Bird colony at one of the islands in the arcipelago
Bird colony at one of the islands in the arcipelago
Nesting common eider in Horsvaer


  • Country: 
  • Site number: 
  • Area: 
    17,036 ha
  • Designation date: 
  • Coordinates: 
    65°18'N 11°40'E
Materials presented on this website, particularly maps and territorial information, are as-is and as-available based on available data and do not imply the expression of any opinion whatsoever on the part of the Secretariat of the Ramsar Convention concerning the legal status of any country, territory, city or area, or of its authorities, or concerning the delimitation of its frontiers or boundaries.

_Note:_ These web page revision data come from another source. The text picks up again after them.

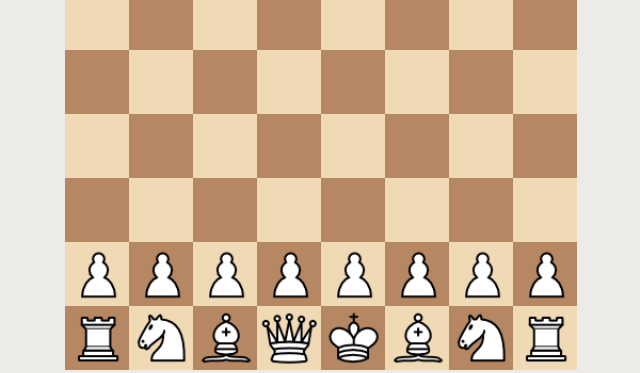
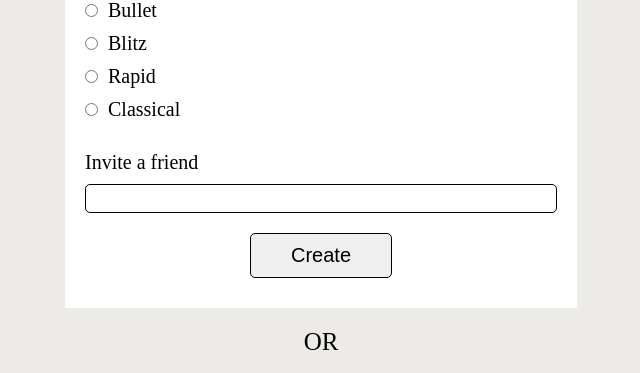
Before and after one commit to puzika/chess, a website: page client/index.html in a window 1280 px wide. Shown: the part 196-569 px from the top of the page, without its empty margins (319-959 px from the left). Drawn offline with nearby package versions, Linux system fonts and the light colour scheme; no server answers.

Commit message:
added create button & join button, styled forms

```diff
--- a/client/index.html
+++ b/client/index.html
@@ -9,8 +9,12 @@
    <title>Chess</title>
 </head>
 <body>
+   <header class="header">
+      <h1 class="header__title">ChessZone</h1>
+   </header>
+
    <main class="game">
-      <div class="cover cover--hidden">
+      <div class="cover">
          <form action="" class="form form--create">
             <h3 class="form__heading form__heading--create">Create a game</h3>
             <input type="radio" name="game type" id="bullet" class="form__type" value="bullet">
@@ -24,7 +28,8 @@
 
             <div class="form__link-box">
                <label for="link-create" class="form__label form__label--create-game">Invite a friend</label>
-               <input id="link-create" type="text" class="form__link" readonly>
+               <input id="link-create" type="text" class="form__link form__link--create" readonly>
+               <button class="form__submit form__submit--create">Create</button>
             </div>
          </form>
 
@@ -32,7 +37,8 @@
 
          <form action="" class="form form--join">
             <label for="link-join" class="label label--create-game">Join game</label>
-            <input id="link-join" type="text" class="form__link">
+            <input id="link-join" type="text" class="form__link form__link--join">
+            <button class="form__submit form__submit--join">Join</button>
          </form>
       </div>
 
--- a/client/index.js
+++ b/client/index.js
@@ -1,6 +1,8 @@
 const socket = io('http://localhost:3000');
 
 const grid = document.querySelector('.board');
+const createForm = document.querySelector('.form--create');
+const joinForm = document.querySelector('.form--join');
 
 const board = [
    ['br', 'bn', 'bb', 'bq', 'bk', 'bb', 'bn', 'br'],
@@ -42,4 +44,8 @@ window.addEventListener('resize', () => {
    grid.style.height = `${width}px`;
 });
 
+createForm.addEventListener('submit', e => {
+   e.preventDefault();
+});
+
 initializeBoard();
--- a/client/styles/abstracts/_variables.scss
+++ b/client/styles/abstracts/_variables.scss
@@ -3,4 +3,7 @@
    --color-cell-black: #B58763;
    --color-background: #ECEBE7;
    --color-white: #fff;
+
+   --border-primary: .1rem solid black;
+   --border-radius-primary: .5rem;
 }
--- a/client/styles/components/_form.scss
+++ b/client/styles/components/_form.scss
@@ -1,13 +1,19 @@
 .form {
+   font-size: 2rem;
    padding: 2rem;
    background-color: var(--color-white);
 
    &--create {
       display: grid;
       grid-template-columns: min-content 1fr;
-      grid-template-rows: repeat(6, min-content);
+      grid-template-rows: repeat(7, min-content);
       align-items: center;
       gap: 1rem;
+   }
+
+   &__type,
+   &__label {
+      cursor: pointer;
    }
 
    &--join,
@@ -27,6 +33,30 @@
 
    &__link-box {
       margin-top: 2rem;
-      grid-area: 6 / 1 / 7 / 3;
+      grid-column: 1 / -1;
+   }
+
+   &__link {
+      font-size: inherit;
+      padding: .2rem .5rem;
+      border: var(--border-primary);
+      border-radius: var(--border-radius-primary);
+      outline: none;
+   }
+
+   &__submit {
+      width: 30%;
+      min-width: 10rem;
+      align-self: center;
+      font-size: inherit;
+      padding: 1rem 0;
+      margin-top: 1rem;
+      border: var(--border-primary);
+      border-radius: var(--border-radius-primary);
+      cursor: pointer;
+
+      &--create {
+         grid-column: 1 / -1;
+      }
    }
 }
--- a/client/styles/layout/_cover.scss
+++ b/client/styles/layout/_cover.scss
@@ -6,7 +6,6 @@
    height: 100%;
    display: flex;
    flex-direction: column;
-   justify-content: center;
    background: var(--color-background);
 
    & > *:not(:last-child) {
--- /dev/null
+++ b/client/styles/layout/_header.scss
@@ -0,0 +1,9 @@
+.header {
+   padding: 2rem 0;
+   margin-bottom: 5rem;
+
+   &__title {
+      font-size: 4rem;
+      text-align: center;
+   }
+}
--- a/client/styles/main.scss
+++ b/client/styles/main.scss
@@ -9,6 +9,7 @@
 
 //LAYOUT
 
+@import './layout/header';
 @import './layout/game';
 @import './layout/cover';
 
```
Also changed, not shown: client/style.css, 1 other file.
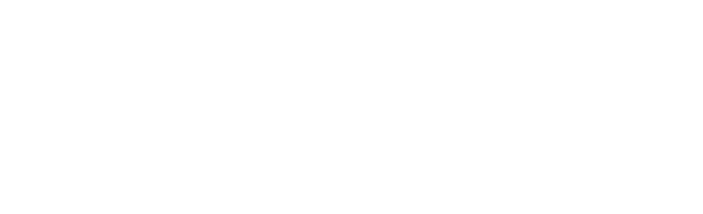
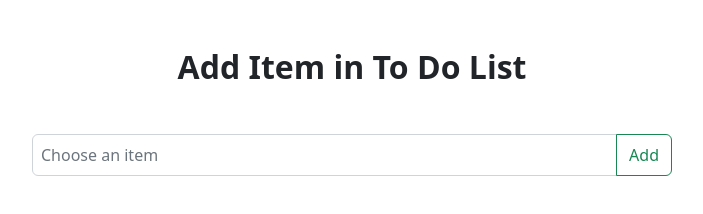
Before and after one commit to ruhulamin111/To-Do-List, a plain HTML site: page index.html in a window 1280 px wide. Shown: the whole page, without its empty margins (288-991 px from the left). Drawn offline with nearby package versions, Linux system fonts and the light colour scheme.

Commit message:
button add

```diff
--- a/index.html
+++ b/index.html
@@ -6,11 +6,25 @@
     <meta http-equiv="X-UA-Compatible" content="IE=edge">
     <meta name="viewport" content="width=device-width, initial-scale=1.0">
     <title>To Do List</title>
+    <!-- bootstrap cdn  -->
+    <link href="https://cdn.jsdelivr.net/npm/bootstrap@5.2.0/dist/css/bootstrap.min.css" rel="stylesheet"
+        integrity="sha384-gH2yIJqKdNHPEq0n4Mqa/HGKIhSkIHeL5AyhkYV8i59U5AR6csBvApHHNl/vI1Bx" crossorigin="anonymous">
 </head>
 
 <body>
+    <section>
+        <h2 class="text-center fs-2 fw-bold my-5">Add Item in To Do List</h2>
+        <div class="input-group my-3 w-50 mx-auto">
+            <input id="input-field" type="text" class="form-control p-2" placeholder="Choose an item"
+                aria-label="Recipient's username" aria-describedby="button-addon2">
+            <button class="btn btn-outline-success" type="button" id="add-button">Add</button>
+        </div>
 
 
+    </section>
+
+
+    <!-- javascript linkup  -->
     <script src="./app.js"></script>
 </body>
 
```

The Site is a representative North European coastal archipelago formed by 360 islands and islets with shallow marine waters, which provides an important breeding location for large numbers of seabirds and waterfowl. The Site supports nationally-threatened species such as the common tern Sterna hirundo, the black guillemot Cepphus grylle and the common guillemot Uria aalge, and there is also a considerable breeding population of the great cormorant Phalacrocorax carbo and of the European shag Phalacrocorax aristotelis. Other species that regularly use the site are the Eurasian otter Lutra lutra and the harbour seal Phoca vitulina. The vegetation on the main islands has been shaped by traditional grazing and harvesting, and the ceasing of these activities is very likely to trigger vegetational succession. The islands are also used for recreation and tourism. When they were inhabited, there was a strong traditional practice of collecting seabird eggs and eider down. Common eiders were provided with homes, often made from old boats turned upside down. Even though the islands are vacated today, this is still practiced to some extent, partly in order to preserve the character of the Site.

Administrative region: 

  • National legal designation: 
    • Nature Reserve - Horsvær
  • Last publication date: 


Ramsar Information Sheet (RIS)